Entries linking to slicer
"cut in relatively broad, thin pieces; cut into or through with a sharp instrument," late 15c., sclicen, from Old French esclicier, from escliz "splinter, fragment" (see slice (n.1)). The original reference is to beef. The sense in golfing, etc. is by 1890, "draw the face of the club across (the ball) in the act of hitting it," so called for the motion. Related: Sliced; slicing.
No matter how thick or how thin you slice it it's still baloney. [Carl Sandburg, "The People, Yes," 1936]
Sliced bread, of a loaf pre-cut into slices, is attested from 1929 and was touted in advertisements; with the phrase greatest thing since ... it is attested by 1969.
With the advent of ready sliced bread the bread board, the bread knife and the slicing machine pass out of the picture. Sliced bread is a radical departure in the baking industry and although the Weber Baking Company will continue to supply the trade with unsliced loaves, the company anticipates an unusual run on the ready sliced loaf. [Western Hospital Review, vol. xiv, 1929]
c. 1300, sclice, "a splinter, a fragment," from Old French escliz "splinter, broken piece of wood" (Anglo-French sclice, Modern French éclisse), a back-formation from esclicier "to splinter, shatter, smash," from Frankish *slitan "to split" or some other Germanic source (compare Old High German slihhan; see slit (v.)).

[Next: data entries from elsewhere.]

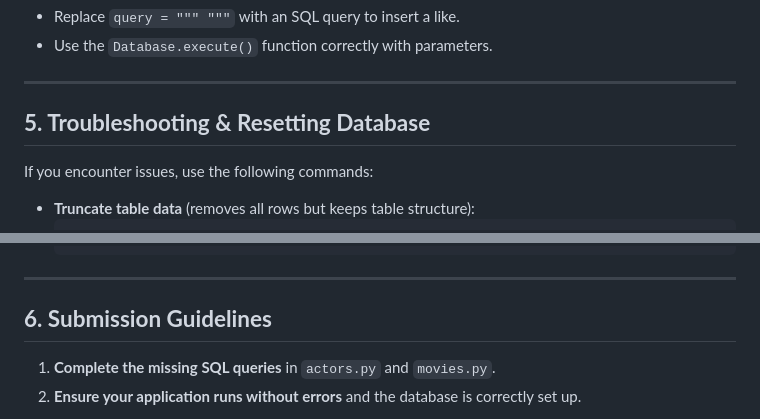
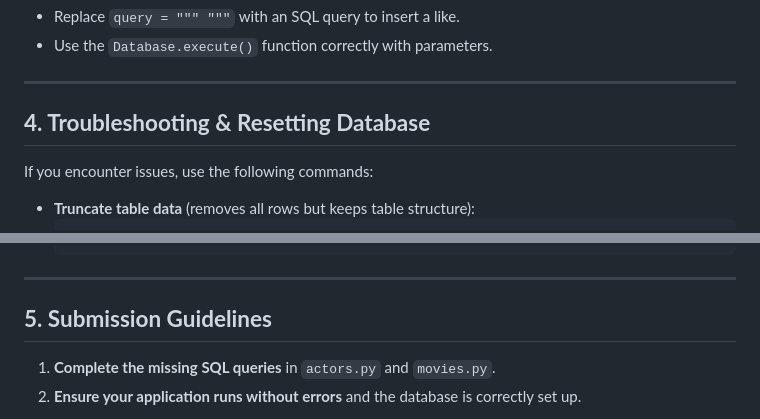
Before and after one commit to steventimes/COSI-127-PA, a Markdown page: README.md, 2 parts joined by grey strips. GitHub-like rendering.

```diff
--- a/README.md
+++ b/README.md
@@ -143,7 +143,7 @@ Modify the function inside `movies.py` to allow users to like a movie.
 
 ---
 
-## **5. Troubleshooting & Resetting Database**
+## **4. Troubleshooting & Resetting Database**
 If you encounter issues, use the following commands:
 
 - **Truncate table data** (removes all rows but keeps table structure):
@@ -163,7 +163,7 @@ If you encounter issues, use the following commands:
 
 ---
 
-## **6. Submission Guidelines**
+## **5. Submission Guidelines**
 1. **Complete the missing SQL queries** in `actors.py` and `movies.py`.
 2. **Ensure your application runs without errors** and the database is correctly set up.
 
```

The meaning "thin, broad piece cut from something" emerged early 15c., with thereafter many technical applications to specific thin, broad things. Slice of life (1895) translates French tranche de la vie, a term from French Naturalist literature.
updated on January 04, 2023